Long-lost body of Iran's shah possibly found by heritage officials

A placard with an image of Iran's deposed shah Mohammed Reza Pahlavi is seen during a rally in support of Iranian anti-government protests in Los Angeles on Jan 7, 2018.
A placard with an image of Iran's deposed shah Mohammed Reza Pahlavi is seen during a rally in support of Iranian anti-government protests in Los Angeles on Jan 7, 2018.PHOTO: REUTERS

TEHERAN (AFP) - Teheran's heritage committee said on Monday (April 23) it has found a mummified body at the site of a former shah's tomb, raising a storm of interest over whether the long-lost corpse has been rediscovered.

After the 1979 revolution, the newly installed Islamic authorities did their best to erase any memories of the Pahlavi monarchy they had overthrown.

This included destroying the enormous tomb in south Teheran of Reza Shah Pahlavi, the military strongman who seized control of the country in the 1920s and abdicated in favour of his son in 1941 under pressure from the British.

Despite efforts to uncover his corpse, it was never found.

But on Monday, the head of the Teheran council's Cultural Heritage and Tourism Committee told state news agency IRNA that a mummified body had been found at the site, during expansion work on an Islamic shrine.

Mr Hassan Khalilabadi said it was "a possibility" the body belonged to Reza Shah Pahlavi.

"This will be examined by responsible bodies," he said.

The press office of the Abdol Azim shrine, which was being renovated, said the claims were just a rumour.

"The area surrounding the shrine was previously a cemetery, so discovering a body in this area is natural," said its PR director Mostafa Ajoorloo, according to the semi-official ISNA news agency.

The issue nonetheless triggered considerable interest on social media.

"Reza Shah's mausoleum was not just destroyed, it was turned over in the hope of finding his rotten bones, to no avail. And now he has emerged himself! Oh my God!" wrote one Twitter user.

The Pahlavis are a touchy subject for Iran's clerical rulers, who worry they are increasingly popular among young people with no memory of the revolution and the former regime.

Persian nationalism, with a particular reverence for Iran's pre-Islamic civilisation, has also been resurgent.

In recent years, attempts to mark "Cyrus Day" at the tomb of ancient Persian king Cyrus the Great in southern Iran have been blocked by the authorities and organisers arrested.

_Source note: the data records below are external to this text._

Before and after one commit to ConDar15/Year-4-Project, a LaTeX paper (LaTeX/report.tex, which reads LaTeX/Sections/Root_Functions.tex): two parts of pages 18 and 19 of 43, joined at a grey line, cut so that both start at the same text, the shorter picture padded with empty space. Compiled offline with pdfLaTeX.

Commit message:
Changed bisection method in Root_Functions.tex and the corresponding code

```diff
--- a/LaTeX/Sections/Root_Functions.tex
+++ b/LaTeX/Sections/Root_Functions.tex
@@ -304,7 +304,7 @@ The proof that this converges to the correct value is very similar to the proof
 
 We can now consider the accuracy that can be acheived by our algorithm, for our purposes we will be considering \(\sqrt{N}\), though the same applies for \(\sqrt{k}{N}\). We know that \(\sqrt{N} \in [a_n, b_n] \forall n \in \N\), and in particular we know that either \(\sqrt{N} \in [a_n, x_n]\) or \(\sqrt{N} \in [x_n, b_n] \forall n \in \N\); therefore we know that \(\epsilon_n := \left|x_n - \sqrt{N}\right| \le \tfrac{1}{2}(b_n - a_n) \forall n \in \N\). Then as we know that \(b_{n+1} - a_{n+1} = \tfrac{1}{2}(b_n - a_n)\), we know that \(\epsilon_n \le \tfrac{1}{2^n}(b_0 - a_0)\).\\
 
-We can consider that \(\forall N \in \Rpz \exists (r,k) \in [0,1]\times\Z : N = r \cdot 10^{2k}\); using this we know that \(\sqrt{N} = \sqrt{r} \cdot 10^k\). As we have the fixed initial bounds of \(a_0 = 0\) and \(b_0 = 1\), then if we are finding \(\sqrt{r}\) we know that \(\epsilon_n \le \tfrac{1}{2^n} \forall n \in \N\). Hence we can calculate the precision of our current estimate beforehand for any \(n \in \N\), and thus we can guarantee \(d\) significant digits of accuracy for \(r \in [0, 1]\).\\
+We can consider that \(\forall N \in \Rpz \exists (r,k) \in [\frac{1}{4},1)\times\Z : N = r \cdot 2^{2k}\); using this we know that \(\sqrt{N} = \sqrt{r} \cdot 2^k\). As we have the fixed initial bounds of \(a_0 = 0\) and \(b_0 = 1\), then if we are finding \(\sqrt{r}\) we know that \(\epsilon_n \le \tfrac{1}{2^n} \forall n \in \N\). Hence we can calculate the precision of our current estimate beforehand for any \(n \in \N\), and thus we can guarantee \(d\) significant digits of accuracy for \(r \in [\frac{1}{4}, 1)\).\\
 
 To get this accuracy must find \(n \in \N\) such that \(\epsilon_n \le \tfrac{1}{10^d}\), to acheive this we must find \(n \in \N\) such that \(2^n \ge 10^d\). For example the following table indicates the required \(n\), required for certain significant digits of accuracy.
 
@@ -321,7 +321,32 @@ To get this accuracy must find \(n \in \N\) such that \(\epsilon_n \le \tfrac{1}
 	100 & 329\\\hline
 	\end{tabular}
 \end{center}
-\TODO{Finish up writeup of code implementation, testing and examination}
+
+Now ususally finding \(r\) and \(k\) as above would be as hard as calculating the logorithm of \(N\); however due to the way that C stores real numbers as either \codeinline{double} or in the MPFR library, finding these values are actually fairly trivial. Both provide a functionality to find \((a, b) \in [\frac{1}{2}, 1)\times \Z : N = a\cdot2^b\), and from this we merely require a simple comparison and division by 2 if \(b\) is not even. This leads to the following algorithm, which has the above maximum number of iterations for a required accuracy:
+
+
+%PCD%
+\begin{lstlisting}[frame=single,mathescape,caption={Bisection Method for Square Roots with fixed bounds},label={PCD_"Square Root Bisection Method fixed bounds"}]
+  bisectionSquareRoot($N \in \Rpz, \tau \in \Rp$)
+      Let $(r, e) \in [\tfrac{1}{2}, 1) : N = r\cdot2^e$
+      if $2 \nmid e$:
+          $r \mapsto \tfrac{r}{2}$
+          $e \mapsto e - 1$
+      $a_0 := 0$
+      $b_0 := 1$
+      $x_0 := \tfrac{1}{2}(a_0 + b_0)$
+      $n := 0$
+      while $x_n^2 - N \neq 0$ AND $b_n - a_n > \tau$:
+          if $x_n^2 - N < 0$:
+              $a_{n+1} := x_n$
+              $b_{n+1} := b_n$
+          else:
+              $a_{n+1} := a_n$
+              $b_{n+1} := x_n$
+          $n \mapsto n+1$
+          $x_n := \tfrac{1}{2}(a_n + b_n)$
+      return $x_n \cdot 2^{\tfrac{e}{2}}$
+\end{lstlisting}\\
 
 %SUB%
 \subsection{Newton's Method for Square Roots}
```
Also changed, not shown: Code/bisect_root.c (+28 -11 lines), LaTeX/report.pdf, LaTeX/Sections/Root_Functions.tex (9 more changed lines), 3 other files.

Mr Reza Pahlavi, grandson to the man buried in south Teheran, has remained an opposition figure in exile and supported the mass protests that hit the country in December and January.